**WHAT TO WORK ON**
The response should hold every record from the listing that follows, verbatim, and no pictures.
───
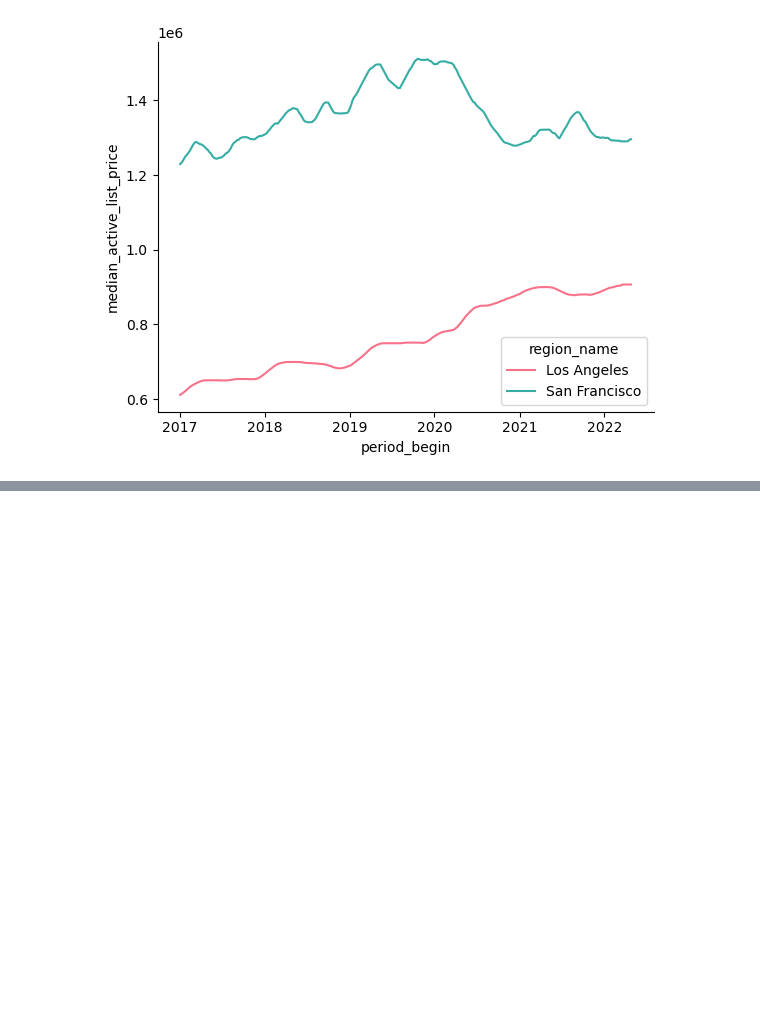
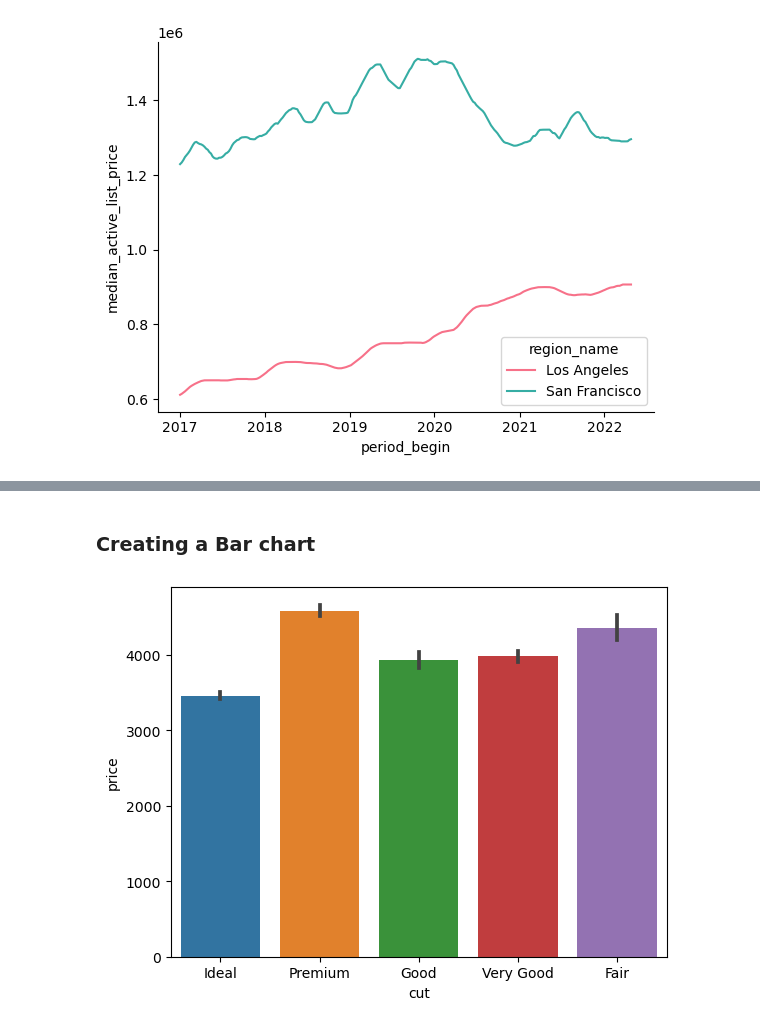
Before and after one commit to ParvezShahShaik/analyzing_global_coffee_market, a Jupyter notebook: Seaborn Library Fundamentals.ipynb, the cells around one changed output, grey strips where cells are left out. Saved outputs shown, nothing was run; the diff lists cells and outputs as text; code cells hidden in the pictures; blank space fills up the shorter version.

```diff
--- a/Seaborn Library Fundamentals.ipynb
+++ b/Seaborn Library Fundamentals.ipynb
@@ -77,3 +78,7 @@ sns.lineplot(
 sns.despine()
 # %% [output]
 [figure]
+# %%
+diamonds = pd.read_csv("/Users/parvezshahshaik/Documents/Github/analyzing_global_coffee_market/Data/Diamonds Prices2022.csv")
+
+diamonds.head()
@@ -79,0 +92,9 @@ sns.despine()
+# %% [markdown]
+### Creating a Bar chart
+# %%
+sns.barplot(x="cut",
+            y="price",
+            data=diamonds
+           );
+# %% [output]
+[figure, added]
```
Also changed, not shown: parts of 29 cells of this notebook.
───
**YOUR SOLUTION**
Before and after one commit to ParvezShahShaik/analyzing_global_coffee_market, a Jupyter notebook: Seaborn Library Fundamentals.ipynb, the cells around one changed output, grey strips where cells are left out. Saved outputs shown, nothing was run; the diff lists cells and outputs as text; code cells hidden in the pictures; blank space fills up the shorter version.

```diff
--- a/Seaborn Library Fundamentals.ipynb
+++ b/Seaborn Library Fundamentals.ipynb
@@ -77,3 +78,7 @@ sns.lineplot(
 sns.despine()
 # %% [output]
 [figure]
+# %%
+diamonds = pd.read_csv("/Users/parvezshahshaik/Documents/Github/analyzing_global_coffee_market/Data/Diamonds Prices2022.csv")
+
+diamonds.head()
@@ -79,0 +92,9 @@ sns.despine()
+# %% [markdown]
+### Creating a Bar chart
+# %%
+sns.barplot(x="cut",
+            y="price",
+            data=diamonds
+           );
+# %% [output]
+[figure, added]
```
Also changed, not shown: parts of 29 cells of this notebook.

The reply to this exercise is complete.